*** Provided data ***

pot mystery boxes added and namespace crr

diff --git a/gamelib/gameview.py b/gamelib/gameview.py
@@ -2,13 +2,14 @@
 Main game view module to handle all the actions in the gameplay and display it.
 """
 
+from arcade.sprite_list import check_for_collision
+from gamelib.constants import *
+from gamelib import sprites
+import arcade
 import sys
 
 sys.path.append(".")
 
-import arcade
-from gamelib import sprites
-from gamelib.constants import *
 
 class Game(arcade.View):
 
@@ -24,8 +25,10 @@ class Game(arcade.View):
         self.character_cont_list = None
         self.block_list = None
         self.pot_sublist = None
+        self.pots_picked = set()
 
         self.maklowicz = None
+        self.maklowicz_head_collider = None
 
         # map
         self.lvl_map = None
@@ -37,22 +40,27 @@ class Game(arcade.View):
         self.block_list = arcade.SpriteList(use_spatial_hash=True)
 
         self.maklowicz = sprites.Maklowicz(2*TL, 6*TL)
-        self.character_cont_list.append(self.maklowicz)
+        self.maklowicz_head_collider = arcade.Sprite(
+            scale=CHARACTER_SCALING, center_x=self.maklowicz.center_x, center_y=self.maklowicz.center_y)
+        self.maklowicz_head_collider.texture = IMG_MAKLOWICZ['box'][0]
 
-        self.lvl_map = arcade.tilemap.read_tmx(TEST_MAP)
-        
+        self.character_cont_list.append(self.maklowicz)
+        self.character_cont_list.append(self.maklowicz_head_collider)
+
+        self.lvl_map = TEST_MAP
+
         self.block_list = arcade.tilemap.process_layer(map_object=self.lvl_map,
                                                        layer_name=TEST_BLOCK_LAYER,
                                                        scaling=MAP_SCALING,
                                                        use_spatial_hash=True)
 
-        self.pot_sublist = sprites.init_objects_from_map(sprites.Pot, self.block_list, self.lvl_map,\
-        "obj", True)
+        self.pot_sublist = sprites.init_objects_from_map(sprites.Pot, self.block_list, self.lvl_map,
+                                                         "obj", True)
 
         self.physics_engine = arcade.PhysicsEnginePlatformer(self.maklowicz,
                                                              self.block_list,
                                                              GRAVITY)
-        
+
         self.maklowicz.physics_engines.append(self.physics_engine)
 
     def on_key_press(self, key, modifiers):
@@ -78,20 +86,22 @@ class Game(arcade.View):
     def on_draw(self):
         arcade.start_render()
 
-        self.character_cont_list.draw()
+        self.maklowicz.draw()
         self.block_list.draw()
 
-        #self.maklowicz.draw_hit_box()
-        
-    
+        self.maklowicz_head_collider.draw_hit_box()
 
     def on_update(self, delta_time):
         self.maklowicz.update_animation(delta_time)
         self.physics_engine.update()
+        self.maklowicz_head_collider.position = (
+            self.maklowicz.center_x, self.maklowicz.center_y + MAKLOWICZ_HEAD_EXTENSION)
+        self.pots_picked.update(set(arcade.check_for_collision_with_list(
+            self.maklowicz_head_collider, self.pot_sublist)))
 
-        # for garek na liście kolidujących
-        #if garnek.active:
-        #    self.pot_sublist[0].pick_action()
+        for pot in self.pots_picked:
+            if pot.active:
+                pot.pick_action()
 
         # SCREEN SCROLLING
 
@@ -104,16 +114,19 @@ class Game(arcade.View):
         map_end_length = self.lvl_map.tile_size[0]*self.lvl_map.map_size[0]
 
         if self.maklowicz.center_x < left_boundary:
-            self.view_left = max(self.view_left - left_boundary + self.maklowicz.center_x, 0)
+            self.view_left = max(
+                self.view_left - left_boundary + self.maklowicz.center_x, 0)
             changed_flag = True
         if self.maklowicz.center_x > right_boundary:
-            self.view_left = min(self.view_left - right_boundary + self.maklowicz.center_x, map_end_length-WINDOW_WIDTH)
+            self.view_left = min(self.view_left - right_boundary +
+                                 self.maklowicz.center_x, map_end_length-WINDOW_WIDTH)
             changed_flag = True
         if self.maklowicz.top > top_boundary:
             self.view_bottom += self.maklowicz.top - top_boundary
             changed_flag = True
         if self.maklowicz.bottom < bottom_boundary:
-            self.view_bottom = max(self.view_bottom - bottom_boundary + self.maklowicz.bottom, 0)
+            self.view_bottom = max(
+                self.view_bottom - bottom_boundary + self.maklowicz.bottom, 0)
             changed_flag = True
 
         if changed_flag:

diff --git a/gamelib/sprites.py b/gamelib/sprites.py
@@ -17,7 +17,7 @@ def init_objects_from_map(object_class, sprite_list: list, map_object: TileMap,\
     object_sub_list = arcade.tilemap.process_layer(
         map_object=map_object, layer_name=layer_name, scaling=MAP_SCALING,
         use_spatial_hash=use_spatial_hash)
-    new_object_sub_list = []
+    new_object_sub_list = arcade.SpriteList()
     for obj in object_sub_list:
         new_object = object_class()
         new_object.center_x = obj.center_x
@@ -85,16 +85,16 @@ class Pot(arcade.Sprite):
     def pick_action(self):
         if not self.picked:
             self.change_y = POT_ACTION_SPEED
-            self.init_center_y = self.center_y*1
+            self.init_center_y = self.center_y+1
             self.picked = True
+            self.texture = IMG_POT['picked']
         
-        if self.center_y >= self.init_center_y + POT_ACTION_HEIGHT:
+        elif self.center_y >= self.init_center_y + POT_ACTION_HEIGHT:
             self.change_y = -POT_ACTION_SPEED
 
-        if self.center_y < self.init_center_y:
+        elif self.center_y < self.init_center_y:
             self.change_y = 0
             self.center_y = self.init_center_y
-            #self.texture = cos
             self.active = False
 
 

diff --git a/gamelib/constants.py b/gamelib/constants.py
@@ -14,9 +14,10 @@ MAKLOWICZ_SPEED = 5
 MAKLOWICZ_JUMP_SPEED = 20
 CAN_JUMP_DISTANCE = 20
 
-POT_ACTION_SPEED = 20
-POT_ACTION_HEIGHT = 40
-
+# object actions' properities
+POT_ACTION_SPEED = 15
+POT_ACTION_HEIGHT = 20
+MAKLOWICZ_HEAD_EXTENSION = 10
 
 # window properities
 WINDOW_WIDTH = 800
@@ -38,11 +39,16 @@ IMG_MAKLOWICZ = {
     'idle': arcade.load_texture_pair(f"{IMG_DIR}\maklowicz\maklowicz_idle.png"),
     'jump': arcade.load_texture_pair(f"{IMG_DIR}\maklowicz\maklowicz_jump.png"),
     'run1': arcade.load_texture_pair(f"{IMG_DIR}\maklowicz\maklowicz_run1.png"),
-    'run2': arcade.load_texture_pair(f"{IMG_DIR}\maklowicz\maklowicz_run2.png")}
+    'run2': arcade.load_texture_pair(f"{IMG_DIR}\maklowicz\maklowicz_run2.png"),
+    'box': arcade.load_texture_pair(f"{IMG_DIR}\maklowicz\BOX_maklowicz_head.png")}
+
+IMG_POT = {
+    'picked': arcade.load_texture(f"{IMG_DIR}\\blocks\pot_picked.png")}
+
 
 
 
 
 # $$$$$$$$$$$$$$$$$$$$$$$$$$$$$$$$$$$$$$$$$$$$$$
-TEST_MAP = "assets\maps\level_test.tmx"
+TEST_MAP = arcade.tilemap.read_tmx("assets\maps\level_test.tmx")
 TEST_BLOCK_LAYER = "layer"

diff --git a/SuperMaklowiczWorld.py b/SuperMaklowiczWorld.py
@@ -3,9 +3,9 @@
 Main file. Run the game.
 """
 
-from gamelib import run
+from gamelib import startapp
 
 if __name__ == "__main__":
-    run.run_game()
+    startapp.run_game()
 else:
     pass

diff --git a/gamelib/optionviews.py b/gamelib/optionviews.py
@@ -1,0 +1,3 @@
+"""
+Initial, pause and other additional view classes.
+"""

*** End of Provided data ***

Task to carry out: Retype every record above exactly.

Answer to the exercise:
pot mystery boxes added and namespace crr

diff --git a/gamelib/gameview.py b/gamelib/gameview.py
@@ -2,13 +2,14 @@
 Main game view module to handle all the actions in the gameplay and display it.
 """
 
+from arcade.sprite_list import check_for_collision
+from gamelib.constants import *
+from gamelib import sprites
+import arcade
 import sys
 
 sys.path.append(".")
 
-import arcade
-from gamelib import sprites
-from gamelib.constants import *
 
 class Game(arcade.View):
 
@@ -24,8 +25,10 @@ class Game(arcade.View):
         self.character_cont_list = None
         self.block_list = None
         self.pot_sublist = None
+        self.pots_picked = set()
 
         self.maklowicz = None
+        self.maklowicz_head_collider = None
 
         # map
         self.lvl_map = None
@@ -37,22 +40,27 @@ class Game(arcade.View):
         self.block_list = arcade.SpriteList(use_spatial_hash=True)
 
         self.maklowicz = sprites.Maklowicz(2*TL, 6*TL)
-        self.character_cont_list.append(self.maklowicz)
+        self.maklowicz_head_collider = arcade.Sprite(
+            scale=CHARACTER_SCALING, center_x=self.maklowicz.center_x, center_y=self.maklowicz.center_y)
+        self.maklowicz_head_collider.texture = IMG_MAKLOWICZ['box'][0]
 
-        self.lvl_map = arcade.tilemap.read_tmx(TEST_MAP)
-        
+        self.character_cont_list.append(self.maklowicz)
+        self.character_cont_list.append(self.maklowicz_head_collider)
+
+        self.lvl_map = TEST_MAP
+
         self.block_list = arcade.tilemap.process_layer(map_object=self.lvl_map,
                                                        layer_name=TEST_BLOCK_LAYER,
                                                        scaling=MAP_SCALING,
                                                        use_spatial_hash=True)
 
-        self.pot_sublist = sprites.init_objects_from_map(sprites.Pot, self.block_list, self.lvl_map,\
-        "obj", True)
+        self.pot_sublist = sprites.init_objects_from_map(sprites.Pot, self.block_list, self.lvl_map,
+                                                         "obj", True)
 
         self.physics_engine = arcade.PhysicsEnginePlatformer(self.maklowicz,
                                                              self.block_list,
                                                              GRAVITY)
-        
+
         self.maklowicz.physics_engines.append(self.physics_engine)
 
     def on_key_press(self, key, modifiers):
@@ -78,20 +86,22 @@ class Game(arcade.View):
     def on_draw(self):
         arcade.start_render()
 
-        self.character_cont_list.draw()
+        self.maklowicz.draw()
         self.block_list.draw()
 
-        #self.maklowicz.draw_hit_box()
-        
-    
+        self.maklowicz_head_collider.draw_hit_box()
 
     def on_update(self, delta_time):
         self.maklowicz.update_animation(delta_time)
         self.physics_engine.update()
+        self.maklowicz_head_collider.position = (
+            self.maklowicz.center_x, self.maklowicz.center_y + MAKLOWICZ_HEAD_EXTENSION)
+        self.pots_picked.update(set(arcade.check_for_collision_with_list(
+            self.maklowicz_head_collider, self.pot_sublist)))
 
-        # for garek na liście kolidujących
-        #if garnek.active:
-        #    self.pot_sublist[0].pick_action()
+        for pot in self.pots_picked:
+            if pot.active:
+                pot.pick_action()
 
         # SCREEN SCROLLING
 
@@ -104,16 +114,19 @@ class Game(arcade.View):
         map_end_length = self.lvl_map.tile_size[0]*self.lvl_map.map_size[0]
 
         if self.maklowicz.center_x < left_boundary:
-            self.view_left = max(self.view_left - left_boundary + self.maklowicz.center_x, 0)
+            self.view_left = max(
+                self.view_left - left_boundary + self.maklowicz.center_x, 0)
             changed_flag = True
         if self.maklowicz.center_x > right_boundary:
-            self.view_left = min(self.view_left - right_boundary + self.maklowicz.center_x, map_end_length-WINDOW_WIDTH)
+            self.view_left = min(self.view_left - right_boundary +
+                                 self.maklowicz.center_x, map_end_length-WINDOW_WIDTH)
             changed_flag = True
         if self.maklowicz.top > top_boundary:
             self.view_bottom += self.maklowicz.top - top_boundary
             changed_flag = True
         if self.maklowicz.bottom < bottom_boundary:
-            self.view_bottom = max(self.view_bottom - bottom_boundary + self.maklowicz.bottom, 0)
+            self.view_bottom = max(
+                self.view_bottom - bottom_boundary + self.maklowicz.bottom, 0)
             changed_flag = True
 
         if changed_flag:

diff --git a/gamelib/sprites.py b/gamelib/sprites.py
@@ -17,7 +17,7 @@ def init_objects_from_map(object_class, sprite_list: list, map_object: TileMap,\
     object_sub_list = arcade.tilemap.process_layer(
         map_object=map_object, layer_name=layer_name, scaling=MAP_SCALING,
         use_spatial_hash=use_spatial_hash)
-    new_object_sub_list = []
+    new_object_sub_list = arcade.SpriteList()
     for obj in object_sub_list:
         new_object = object_class()
         new_object.center_x = obj.center_x
@@ -85,16 +85,16 @@ class Pot(arcade.Sprite):
     def pick_action(self):
         if not self.picked:
             self.change_y = POT_ACTION_SPEED
-            self.init_center_y = self.center_y*1
+            self.init_center_y = self.center_y+1
             self.picked = True
+            self.texture = IMG_POT['picked']
         
-        if self.center_y >= self.init_center_y + POT_ACTION_HEIGHT:
+        elif self.center_y >= self.init_center_y + POT_ACTION_HEIGHT:
             self.change_y = -POT_ACTION_SPEED
 
-        if self.center_y < self.init_center_y:
+        elif self.center_y < self.init_center_y:
             self.change_y = 0
             self.center_y = self.init_center_y
-            #self.texture = cos
             self.active = False
 
 

diff --git a/gamelib/constants.py b/gamelib/constants.py
@@ -14,9 +14,10 @@ MAKLOWICZ_SPEED = 5
 MAKLOWICZ_JUMP_SPEED = 20
 CAN_JUMP_DISTANCE = 20
 
-POT_ACTION_SPEED = 20
-POT_ACTION_HEIGHT = 40
-
+# object actions' properities
+POT_ACTION_SPEED = 15
+POT_ACTION_HEIGHT = 20
+MAKLOWICZ_HEAD_EXTENSION = 10
 
 # window properities
 WINDOW_WIDTH = 800
@@ -38,11 +39,16 @@ IMG_MAKLOWICZ = {
     'idle': arcade.load_texture_pair(f"{IMG_DIR}\maklowicz\maklowicz_idle.png"),
     'jump': arcade.load_texture_pair(f"{IMG_DIR}\maklowicz\maklowicz_jump.png"),
     'run1': arcade.load_texture_pair(f"{IMG_DIR}\maklowicz\maklowicz_run1.png"),
-    'run2': arcade.load_texture_pair(f"{IMG_DIR}\maklowicz\maklowicz_run2.png")}
+    'run2': arcade.load_texture_pair(f"{IMG_DIR}\maklowicz\maklowicz_run2.png"),
+    'box': arcade.load_texture_pair(f"{IMG_DIR}\maklowicz\BOX_maklowicz_head.png")}
+
+IMG_POT = {
+    'picked': arcade.load_texture(f"{IMG_DIR}\\blocks\pot_picked.png")}
+
 
 
 
 
 # $$$$$$$$$$$$$$$$$$$$$$$$$$$$$$$$$$$$$$$$$$$$$$
-TEST_MAP = "assets\maps\level_test.tmx"
+TEST_MAP = arcade.tilemap.read_tmx("assets\maps\level_test.tmx")
 TEST_BLOCK_LAYER = "layer"

diff --git a/SuperMaklowiczWorld.py b/SuperMaklowiczWorld.py
@@ -3,9 +3,9 @@
 Main file. Run the game.
 """
 
-from gamelib import run
+from gamelib import startapp
 
 if __name__ == "__main__":
-    run.run_game()
+    startapp.run_game()
 else:
     pass

diff --git a/gamelib/optionviews.py b/gamelib/optionviews.py
@@ -1,0 +1,3 @@
+"""
+Initial, pause and other additional view classes.
+"""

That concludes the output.